Our company wouldn’t be able to do the work we do without the pioneers that preceded us. For every radon technician, there’s a long line of scientists and professionals who dedicated their lives to the study of chemistry and physics. This line is longer than you’d think! It dates all the way back to the 5th century B.C. philosopher Democritus, who coined the term atoma, for what he considered to be the building blocks for all matter. These are now called atoms. We can read and categorize elements of the periodic table thanks to Russian chemist Dmitri Ivanovich Mendeleev (1834–1907).
Radioactivity is Discovered
So, we can thank the Greeks for thinking up the atom and the Russians for cataloging the elements on the periodic table.
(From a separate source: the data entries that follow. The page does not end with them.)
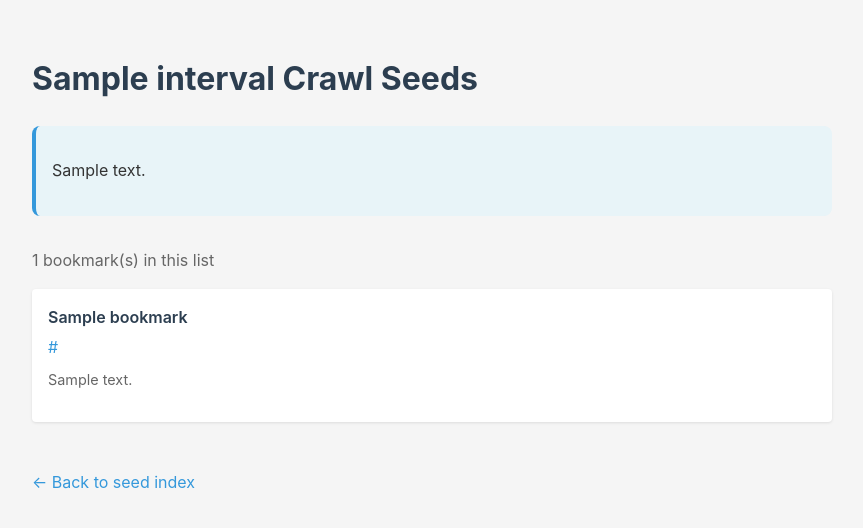
After one commit to OliverWithClaude/einmerker, a FastAPI app: template app/templates/seed.html in a window 1280 px wide. The commit adds this page. Shown: the top 528 px of the page, without its empty margins (208-1071 px from the left). Run offline with FastAPI, Linux system fonts and the light colour scheme; the template is opened without the code that fills it: most values are stand-ins (such as "Sample title", 1, 10 or a date in 2020).

Commit message:
Replace public flag with crawl_interval for YaCy
- crawl_interval: daily, weekly, monthly, once, never
- /seed index page with links to all intervals
- /seed/{interval} pages with HTML description and bookmark list
- Color-coded interval badges in UI
- Dropdown selector for crawl interval

🤖 Generated with [Claude Code](https://claude.com/claude-code)

Co-Authored-By: Claude Opus 4.5 <noreply@anthropic.com>

```diff
--- a/app/main.py
+++ b/app/main.py
@@ -52,21 +52,34 @@ async def health_check():
     return {"status": "healthy", "app": settings.app_name}
 
 
-@app.get("/seed", response_class=PlainTextResponse)
-async def seed(db: AsyncSession = Depends(get_db)):
-    """Public endpoint listing all public bookmark URLs for YaCy crawling."""
+INTERVAL_DESCRIPTIONS = {
+    "daily": "These bookmarks point to frequently updated content like news sites and should be crawled daily.",
+    "weekly": "These bookmarks point to regularly updated content and should be crawled weekly.",
+    "monthly": "These bookmarks point to occasionally updated content and should be crawled monthly.",
+    "once": "These bookmarks point to static content that only needs to be crawled once.",
+}
+
+
+@app.get("/seed", response_class=HTMLResponse)
+async def seed_index(request: Request):
+    """Index page for seed endpoints."""
+    return templates.TemplateResponse("seed_index.html", {"request": request})
+
+
+@app.get("/seed/{interval}", response_class=HTMLResponse)
+async def seed_by_interval(request: Request, interval: str, db: AsyncSession = Depends(get_db)):
+    """Public endpoint listing bookmark URLs for YaCy crawling by interval."""
+    if interval not in INTERVAL_DESCRIPTIONS:
+        return HTMLResponse(content="Invalid interval. Use: daily, weekly, monthly, or once", status_code=404)
+
     result = await db.execute(
-        select(Bookmark).where(Bookmark.public == True).order_by(Bookmark.created_at.desc())
+        select(Bookmark).where(Bookmark.crawl_interval == interval).order_by(Bookmark.created_at.desc())
     )
     bookmarks = result.scalars().all()
-    urls = [b.url for b in bookmarks]
-    return "\n".join(urls)
 
-
-@app.get("/seed.json", response_model=List[PublicBookmarkResponse])
-async def seed_json(db: AsyncSession = Depends(get_db)):
-    """Public endpoint listing all public bookmarks as JSON."""
-    result = await db.execute(
-        select(Bookmark).where(Bookmark.public == True).order_by(Bookmark.created_at.desc())
-    )
-    return result.scalars().all()
+    return templates.TemplateResponse("seed.html", {
+        "request": request,
+        "interval": interval,
+        "description": INTERVAL_DESCRIPTIONS[interval],
+        "bookmarks": bookmarks
+    })
--- a/app/models/bookmark.py
+++ b/app/models/bookmark.py
@@ -1,4 +1,4 @@
-from sqlalchemy import Column, Integer, String, DateTime, ForeignKey, Text, Boolean
+from sqlalchemy import Column, Integer, String, DateTime, ForeignKey, Text
 from sqlalchemy.orm import relationship
 from datetime import datetime
 from app.core.database import Base
@@ -12,7 +12,7 @@ class Bookmark(Base):
     url = Column(String(2048), nullable=False)
     description = Column(Text, nullable=True)
     tags = Column(String(500), nullable=True)  # Comma-separated tags
-    public = Column(Boolean, default=True, nullable=False)
+    crawl_interval = Column(String(20), default="weekly", nullable=False)  # daily, weekly, monthly, once, never
     owner_id = Column(Integer, ForeignKey("users.id"), nullable=False)
     created_at = Column(DateTime, default=datetime.utcnow)
     updated_at = Column(DateTime, default=datetime.utcnow, onupdate=datetime.utcnow)
--- a/app/schemas/bookmark.py
+++ b/app/schemas/bookmark.py
@@ -1,6 +1,10 @@
-from pydantic import BaseModel, HttpUrl
+from pydantic import BaseModel, HttpUrl, field_validator
 from datetime import datetime
-from typing import Optional, List
+from typing import Optional, List, Literal
+
+
+CRAWL_INTERVALS = ["daily", "weekly", "monthly", "once", "never"]
+CrawlInterval = Literal["daily", "weekly", "monthly", "once", "never"]
 
 
 class BookmarkBase(BaseModel):
@@ -8,7 +12,7 @@ class BookmarkBase(BaseModel):
     url: str
     description: Optional[str] = None
     tags: Optional[str] = None
-    public: bool = True
+    crawl_interval: CrawlInterval = "weekly"
 
 
 class BookmarkCreate(BookmarkBase):
@@ -20,7 +24,7 @@ class BookmarkUpdate(BaseModel):
     url: Optional[str] = None
     description: Optional[str] = None
     tags: Optional[str] = None
-    public: Optional[bool] = None
+    crawl_interval: Optional[CrawlInterval] = None
 
 
 class BookmarkResponse(BookmarkBase):
--- /dev/null
+++ b/app/templates/seed.html
@@ -0,0 +1,103 @@
+<!DOCTYPE html>
+<html lang="en">
+<head>
+    <meta charset="UTF-8">
+    <meta name="viewport" content="width=device-width, initial-scale=1.0">
+    <title>einmerker - {{ interval | capitalize }} Crawl Seeds</title>
+    <style>
+        body {
+            font-family: -apple-system, BlinkMacSystemFont, 'Segoe UI', Roboto, sans-serif;
+            line-height: 1.6;
+            max-width: 800px;
+            margin: 0 auto;
+            padding: 2rem;
+            background: #f5f5f5;
+            color: #333;
+        }
+        h1 { color: #2c3e50; }
+        .description {
+            background: #e8f4f8;
+            padding: 1rem;
+            border-radius: 8px;
+            margin: 1rem 0 2rem 0;
+            border-left: 4px solid #3498db;
+        }
+        .stats {
+            color: #666;
+            margin-bottom: 1rem;
+        }
+        .bookmark-list {
+            list-style: none;
+            padding: 0;
+        }
+        .bookmark-list li {
+            background: #fff;
+            margin: 0.5rem 0;
+            padding: 1rem;
+            border-radius: 4px;
+            box-shadow: 0 1px 3px rgba(0,0,0,0.1);
+        }
+        .bookmark-list a {
+            color: #3498db;
+            text-decoration: none;
+            word-break: break-all;
+        }
+        .bookmark-list a:hover {
+            text-decoration: underline;
+        }
+        .bookmark-title {
+            font-weight: 600;
+            color: #2c3e50;
+            display: block;
+            margin-bottom: 0.25rem;
+        }
+        .bookmark-desc {
+            color: #666;
+            font-size: 0.9rem;
+            margin-top: 0.5rem;
+        }
+        .back-link {
+            display: inline-block;
+            margin-top: 2rem;
+            color: #3498db;
+            text-decoration: none;
+        }
+        .empty {
+            background: #fff;
+            padding: 2rem;
+            text-align: center;
+            border-radius: 8px;
+            color: #666;
+        }
+    </style>
+</head>
+<body>
+    <h1>{{ interval | capitalize }} Crawl Seeds</h1>
+
+    <div class="description">
+        <p>{{ description }}</p>
+    </div>
+
+    <p class="stats">{{ bookmarks | length }} bookmark(s) in this list</p>
+
+    {% if bookmarks %}
+    <ul class="bookmark-list">
+        {% for bookmark in bookmarks %}
+        <li>
+            <span class="bookmark-title">{{ bookmark.title }}</span>
+            <a href="{{ bookmark.url }}" target="_blank" rel="noopener">{{ bookmark.url }}</a>
+            {% if bookmark.description %}
+            <p class="bookmark-desc">{{ bookmark.description }}</p>
+            {% endif %}
+        </li>
+        {% endfor %}
+    </ul>
+    {% else %}
+    <div class="empty">
+        <p>No bookmarks in this category yet.</p>
+    </div>
+    {% endif %}
+
+    <a href="/seed" class="back-link">&larr; Back to seed index</a>
+</body>
+</html>
```
Also changed, not shown: app/static/css/style.css (+29 -0 lines), app/templates/index.html (+17 -11 lines), app/templates/seed_index.html (added, +83 -0 lines).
But who gets credit for the initial studies of radioactivity? Our timeline now takes us to Poland where Marie Curie (1867–1934) and her husband Pierre Curie (1859–1906) were some of the first to bring our attention to radioactivity. These studies rocketed Marie Curie to becoming the first woman to win the Nobel prize in physics. The picocurie, a measurement of radioactivity, is even named after these scientists. Not only were the Curies revolutionary in their field at the time. They can also be thanked for the discovery of Radium and Polonium. These are two elements we deal with frequently in the field of Radon. Another notable name in the history of radioactivity and a contemporary of the Curies was Antoine Henri Becquerel (1852–1908). The becquerel was named after him and is a measurement of radioactive decay.
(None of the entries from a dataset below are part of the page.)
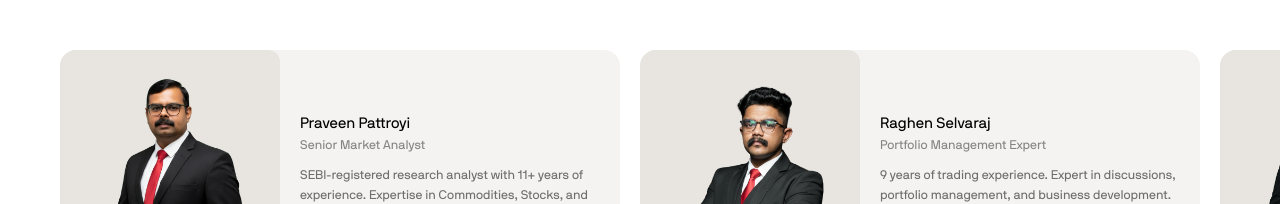
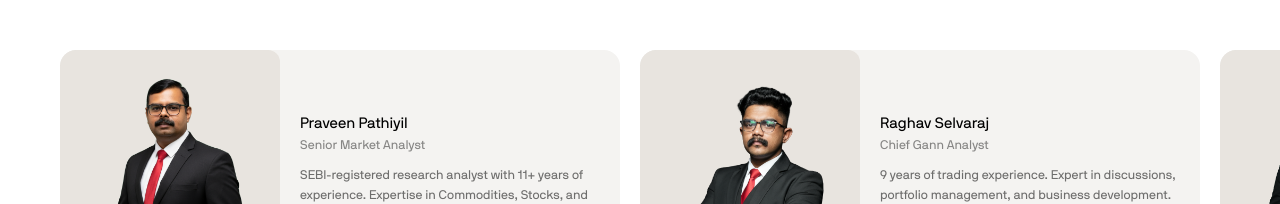
Before and after one commit to Abshar777/delta-trading-hub-v2, a Next.js app: page / in a window 1280 px wide. Shown: the part 4327-4531 px from the top of the page. Built offline with nearby package versions, Linux system fonts and the light colour scheme.

Commit message:
chore: update company address details and revise team member names and roles

```diff
--- a/src/components/CTASection.tsx
+++ b/src/components/CTASection.tsx
@@ -270,7 +270,7 @@ export default function CTASection() {
               {/* Contact details */}
               <div className="mt-8 flex flex-col gap-2">
                 <p className="text-[12.5px] text-black/35 leading-[1.6]">
-                  One Delta Shopping Mall, 2nd Floor,<br />Al Nahda, Dubai, UAE
+                  Metro Station, Corniche One Deira - 7th floor -<br />Office - 710 Gold Souq - Al Corniche - Deira - Dubai
                 </p>
                 <a href="tel:+971507528009" className="text-[12.5px] text-black/35 hover:text-black/60 transition-colors">
                   +971 50 752 8009
--- a/src/components/DoctorsSection.tsx
+++ b/src/components/DoctorsSection.tsx
@@ -72,7 +72,7 @@ const DOCTORS = [
   {
     img: '/team/m14.png',
     Logo: ClevelandLogo,
-    name: 'Praveen Pattroyi',
+    name: 'Praveen Pathiyil',
     role: 'Senior Market Analyst',
     bio: 'SEBI-registered research analyst with 11+ years of experience. Expertise in Commodities, Stocks, and Forex. Mentor at Delta Institutions.',
   },
@@ -80,8 +80,8 @@ const DOCTORS = [
   {
     img: '/team/m6.png',
     Logo: StanfordLogo,
-    name: 'Raghen Selvaraj',
-    role: 'Portfolio Management Expert',
+    name: 'Raghav Selvaraj',
+    role: 'Chief Gann Analyst',
     bio: '9 years of trading experience. Expert in discussions, portfolio management, and business development. B.Tech in Finance, Stocks and Forex.',
   },
   {
@@ -95,14 +95,14 @@ const DOCTORS = [
     img: '/team/m8.png',
     Logo: ClevelandLogo,
     name: 'Mujeeb Rahman',
-    role: 'Forex & Distributed Ledger',
+    role: 'Chief Crypto/Blockchain Analyst',
     bio: '6 years of experience in Forex and Distributed Ledger Technology. Chief Technology Developer at Delta. Postgraduate degree in DLT Development from IIT Kanpur.',
   },
   {
     img: '/team/m10.png',
     Logo: ClevelandLogo,
     name: 'Amjad',
-    role: 'Chief Financial Mentor',
+    role: 'Chief Financial Analyst',
     bio: 'Chief Financial Skills Analyst with a B.Tech in Automotive Engineering. Expertise in financial markets, patterns, Elliott Waves, and HRDC. 5+ years serving Delta clients.',
   },
 
--- a/src/components/Footer.tsx
+++ b/src/components/Footer.tsx
@@ -87,7 +87,7 @@ export default function Footer() {
             {/* Contact details */}
             <div className="mt-8 flex flex-col gap-2.5">
               <p className="text-[13px] text-white/35 tracking-[0.003em] leading-[1.55]">
-               One Deira - 7th floor - Office - 710 Gold Souq <br /> Al Corniche - Deira - Dubai
+               Metro Station, Corniche One Deira - 7th floor - <br /> Office - 710 Gold Souq - Al Corniche - Deira - Dubai
               </p>
               <a href="tel:+971507528009" className="text-[13px] text-white/35 hover:text-white/60 transition-colors tracking-[0.003em]">
                 +971 50 752 8009
```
Now onto Radon
Radon itself was discovered by German physicist Frederich Ernst Dorne (1848-1916). Despite not being officially discovered until the late 19th century, the harmful effects of radon were seen as early as the 1500’s in miners. There have been many studies produced, showing the early mortality rates caused by radon gas inhaled in these mines. These studies have encouraged governments and environmental protection agencies to take action to reduce the radon levels in homes as early as the 1970’s.
Thanks to these physicists along with many more, as well as the advancing of technology. Today we’re able to effectively measure and even mitigate radon gas in homes in nearly no time at all and for minimal costs. Taking a bit of time to measure radon in your own home can potentially save the health of your loved ones. We are always here to help test, mitigate, and advise. This wouldn’t be possible without the contributions and hard work of so many before us. So contact us for all your radon gas needs in Wichita, Kansas and throughout the state.